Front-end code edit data
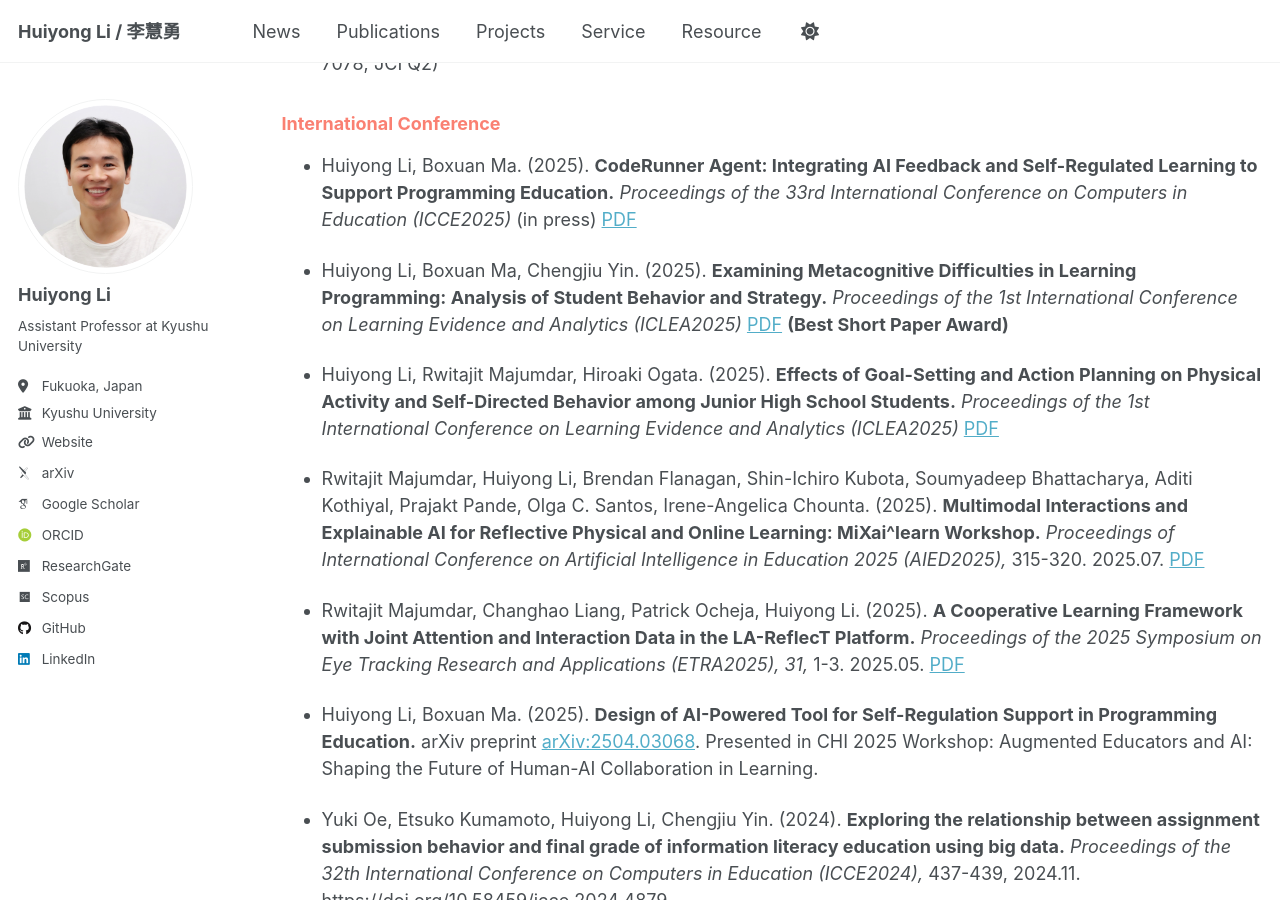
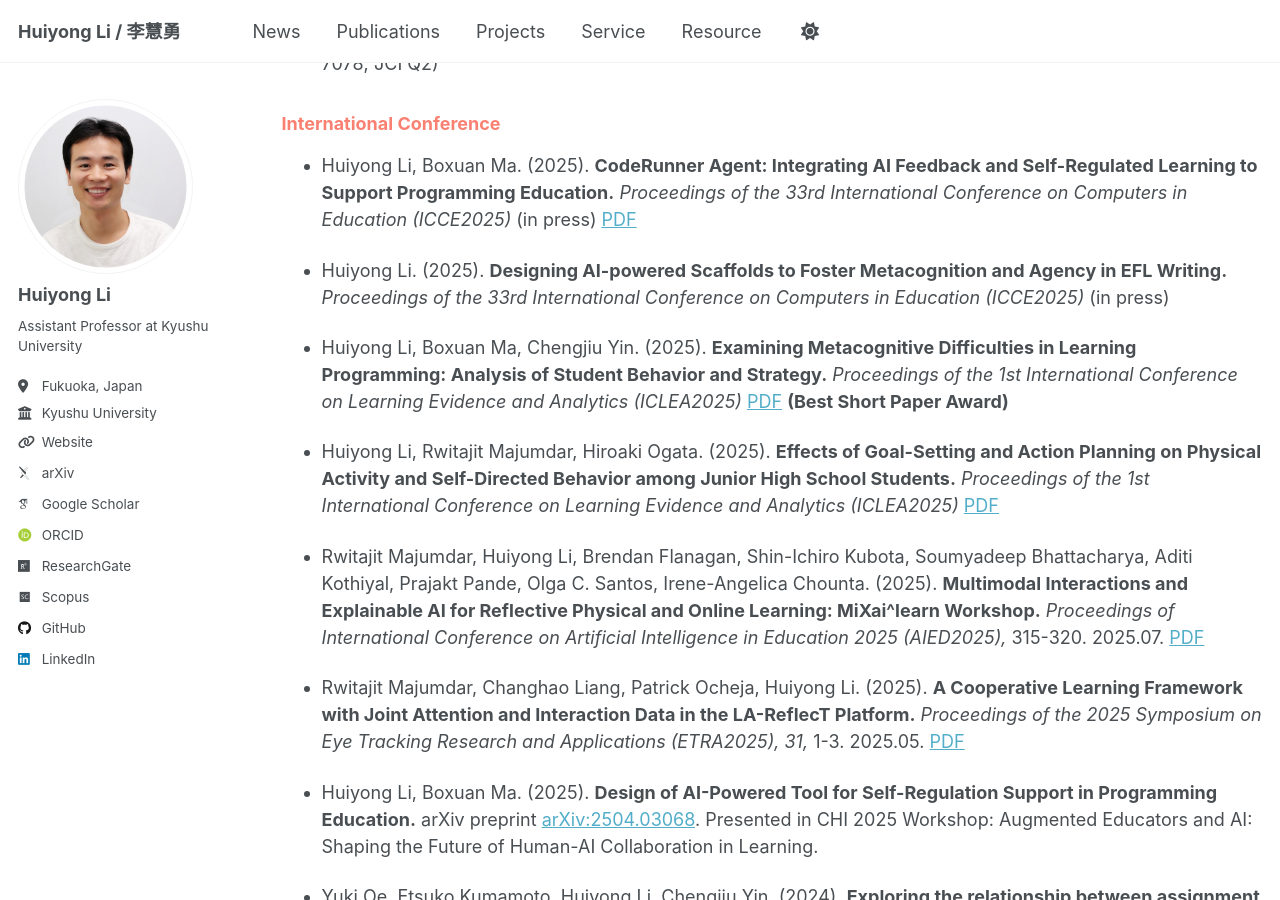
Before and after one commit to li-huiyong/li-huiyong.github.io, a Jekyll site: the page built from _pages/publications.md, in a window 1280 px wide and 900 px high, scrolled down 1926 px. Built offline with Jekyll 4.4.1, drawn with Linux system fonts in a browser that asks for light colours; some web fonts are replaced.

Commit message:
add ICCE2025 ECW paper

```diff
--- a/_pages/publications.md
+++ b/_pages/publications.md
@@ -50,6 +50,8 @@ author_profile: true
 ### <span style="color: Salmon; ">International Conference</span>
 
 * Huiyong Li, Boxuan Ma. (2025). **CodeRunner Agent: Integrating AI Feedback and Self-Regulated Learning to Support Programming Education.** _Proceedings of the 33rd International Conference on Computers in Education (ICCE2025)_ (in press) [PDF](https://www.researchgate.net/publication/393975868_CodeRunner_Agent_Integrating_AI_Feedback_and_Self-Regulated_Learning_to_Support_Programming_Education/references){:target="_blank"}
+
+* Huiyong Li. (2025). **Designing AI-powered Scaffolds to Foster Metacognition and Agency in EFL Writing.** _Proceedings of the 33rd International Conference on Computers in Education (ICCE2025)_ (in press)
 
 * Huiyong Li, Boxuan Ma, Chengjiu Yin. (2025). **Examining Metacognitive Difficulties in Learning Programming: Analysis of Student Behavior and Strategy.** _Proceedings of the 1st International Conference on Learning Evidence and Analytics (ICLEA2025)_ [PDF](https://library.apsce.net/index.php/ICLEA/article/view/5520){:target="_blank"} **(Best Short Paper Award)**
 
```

What the exercise asks
For the records above, output each one exactly and skip any image.

Answer to the exercise
Before and after one commit to li-huiyong/li-huiyong.github.io, a Jekyll site: the page built from _pages/publications.md, in a window 1280 px wide and 900 px high, scrolled down 1926 px. Built offline with Jekyll 4.4.1, drawn with Linux system fonts in a browser that asks for light colours; some web fonts are replaced.

Commit message:
add ICCE2025 ECW paper

```diff
--- a/_pages/publications.md
+++ b/_pages/publications.md
@@ -50,6 +50,8 @@ author_profile: true
 ### <span style="color: Salmon; ">International Conference</span>
 
 * Huiyong Li, Boxuan Ma. (2025). **CodeRunner Agent: Integrating AI Feedback and Self-Regulated Learning to Support Programming Education.** _Proceedings of the 33rd International Conference on Computers in Education (ICCE2025)_ (in press) [PDF](https://www.researchgate.net/publication/393975868_CodeRunner_Agent_Integrating_AI_Feedback_and_Self-Regulated_Learning_to_Support_Programming_Education/references){:target="_blank"}
+
+* Huiyong Li. (2025). **Designing AI-powered Scaffolds to Foster Metacognition and Agency in EFL Writing.** _Proceedings of the 33rd International Conference on Computers in Education (ICCE2025)_ (in press)
 
 * Huiyong Li, Boxuan Ma, Chengjiu Yin. (2025). **Examining Metacognitive Difficulties in Learning Programming: Analysis of Student Behavior and Strategy.** _Proceedings of the 1st International Conference on Learning Evidence and Analytics (ICLEA2025)_ [PDF](https://library.apsce.net/index.php/ICLEA/article/view/5520){:target="_blank"} **(Best Short Paper Award)**
 
```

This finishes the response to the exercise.